* _TRY IT_: Give back the data below exactly, with every line kept the same.

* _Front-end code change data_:
[Start of section]
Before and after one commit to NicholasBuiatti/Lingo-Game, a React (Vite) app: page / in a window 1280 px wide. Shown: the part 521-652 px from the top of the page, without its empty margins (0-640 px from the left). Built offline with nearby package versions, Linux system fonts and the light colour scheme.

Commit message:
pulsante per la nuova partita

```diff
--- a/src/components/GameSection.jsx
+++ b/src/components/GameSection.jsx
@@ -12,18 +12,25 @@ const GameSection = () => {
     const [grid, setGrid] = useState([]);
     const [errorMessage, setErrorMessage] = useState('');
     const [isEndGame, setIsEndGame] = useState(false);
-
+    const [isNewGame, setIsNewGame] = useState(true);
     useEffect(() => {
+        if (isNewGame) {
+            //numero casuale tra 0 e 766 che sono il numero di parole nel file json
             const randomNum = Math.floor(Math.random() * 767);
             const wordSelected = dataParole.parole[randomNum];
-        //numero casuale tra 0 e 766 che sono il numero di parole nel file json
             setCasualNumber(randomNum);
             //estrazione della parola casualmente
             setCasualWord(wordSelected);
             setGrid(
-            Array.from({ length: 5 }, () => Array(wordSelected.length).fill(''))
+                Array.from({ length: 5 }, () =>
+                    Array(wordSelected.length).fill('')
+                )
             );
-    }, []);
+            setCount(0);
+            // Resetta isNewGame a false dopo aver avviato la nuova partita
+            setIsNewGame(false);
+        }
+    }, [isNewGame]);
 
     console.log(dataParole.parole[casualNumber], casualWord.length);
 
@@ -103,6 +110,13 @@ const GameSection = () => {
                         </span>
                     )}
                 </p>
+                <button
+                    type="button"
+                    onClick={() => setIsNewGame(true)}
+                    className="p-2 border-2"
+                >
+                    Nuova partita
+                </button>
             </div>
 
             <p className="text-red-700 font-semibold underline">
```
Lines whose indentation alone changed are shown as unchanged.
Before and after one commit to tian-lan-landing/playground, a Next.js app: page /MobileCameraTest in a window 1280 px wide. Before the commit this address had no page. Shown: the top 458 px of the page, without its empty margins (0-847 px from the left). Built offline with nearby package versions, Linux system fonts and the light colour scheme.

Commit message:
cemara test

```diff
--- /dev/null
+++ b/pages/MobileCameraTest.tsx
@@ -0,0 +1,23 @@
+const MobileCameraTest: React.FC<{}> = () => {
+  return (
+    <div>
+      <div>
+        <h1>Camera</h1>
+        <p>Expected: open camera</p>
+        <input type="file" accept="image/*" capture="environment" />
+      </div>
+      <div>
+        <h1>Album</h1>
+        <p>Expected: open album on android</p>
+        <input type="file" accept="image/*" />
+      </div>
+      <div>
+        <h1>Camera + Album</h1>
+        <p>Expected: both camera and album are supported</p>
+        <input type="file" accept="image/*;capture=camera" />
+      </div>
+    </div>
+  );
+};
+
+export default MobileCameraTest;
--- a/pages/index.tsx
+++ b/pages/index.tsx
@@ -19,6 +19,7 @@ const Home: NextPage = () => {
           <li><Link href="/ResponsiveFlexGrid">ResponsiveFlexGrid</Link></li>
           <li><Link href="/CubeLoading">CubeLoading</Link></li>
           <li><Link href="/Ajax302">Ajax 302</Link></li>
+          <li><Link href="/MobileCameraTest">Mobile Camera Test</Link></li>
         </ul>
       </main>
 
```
[End of section]
* _SOLUTION TO THIS PROBLEM_:
Before and after one commit to NicholasBuiatti/Lingo-Game, a React (Vite) app: page / in a window 1280 px wide. Shown: the part 521-652 px from the top of the page, without its empty margins (0-640 px from the left). Built offline with nearby package versions, Linux system fonts and the light colour scheme.

Commit message:
pulsante per la nuova partita

```diff
--- a/src/components/GameSection.jsx
+++ b/src/components/GameSection.jsx
@@ -12,18 +12,25 @@ const GameSection = () => {
     const [grid, setGrid] = useState([]);
     const [errorMessage, setErrorMessage] = useState('');
     const [isEndGame, setIsEndGame] = useState(false);
-
+    const [isNewGame, setIsNewGame] = useState(true);
     useEffect(() => {
+        if (isNewGame) {
+            //numero casuale tra 0 e 766 che sono il numero di parole nel file json
             const randomNum = Math.floor(Math.random() * 767);
             const wordSelected = dataParole.parole[randomNum];
-        //numero casuale tra 0 e 766 che sono il numero di parole nel file json
             setCasualNumber(randomNum);
             //estrazione della parola casualmente
             setCasualWord(wordSelected);
             setGrid(
-            Array.from({ length: 5 }, () => Array(wordSelected.length).fill(''))
+                Array.from({ length: 5 }, () =>
+                    Array(wordSelected.length).fill('')
+                )
             );
-    }, []);
+            setCount(0);
+            // Resetta isNewGame a false dopo aver avviato la nuova partita
+            setIsNewGame(false);
+        }
+    }, [isNewGame]);
 
     console.log(dataParole.parole[casualNumber], casualWord.length);
 
@@ -103,6 +110,13 @@ const GameSection = () => {
                         </span>
                     )}
                 </p>
+                <button
+                    type="button"
+                    onClick={() => setIsNewGame(true)}
+                    className="p-2 border-2"
+                >
+                    Nuova partita
+                </button>
             </div>
 
             <p className="text-red-700 font-semibold underline">
```
Lines whose indentation alone changed are shown as unchanged.
Before and after one commit to tian-lan-landing/playground, a Next.js app: page /MobileCameraTest in a window 1280 px wide. Before the commit this address had no page. Shown: the top 458 px of the page, without its empty margins (0-847 px from the left). Built offline with nearby package versions, Linux system fonts and the light colour scheme.

Commit message:
cemara test

```diff
--- /dev/null
+++ b/pages/MobileCameraTest.tsx
@@ -0,0 +1,23 @@
+const MobileCameraTest: React.FC<{}> = () => {
+  return (
+    <div>
+      <div>
+        <h1>Camera</h1>
+        <p>Expected: open camera</p>
+        <input type="file" accept="image/*" capture="environment" />
+      </div>
+      <div>
+        <h1>Album</h1>
+        <p>Expected: open album on android</p>
+        <input type="file" accept="image/*" />
+      </div>
+      <div>
+        <h1>Camera + Album</h1>
+        <p>Expected: both camera and album are supported</p>
+        <input type="file" accept="image/*;capture=camera" />
+      </div>
+    </div>
+  );
+};
+
+export default MobileCameraTest;
--- a/pages/index.tsx
+++ b/pages/index.tsx
@@ -19,6 +19,7 @@ const Home: NextPage = () => {
           <li><Link href="/ResponsiveFlexGrid">ResponsiveFlexGrid</Link></li>
           <li><Link href="/CubeLoading">CubeLoading</Link></li>
           <li><Link href="/Ajax302">Ajax 302</Link></li>
+          <li><Link href="/MobileCameraTest">Mobile Camera Test</Link></li>
         </ul>
       </main>
 
```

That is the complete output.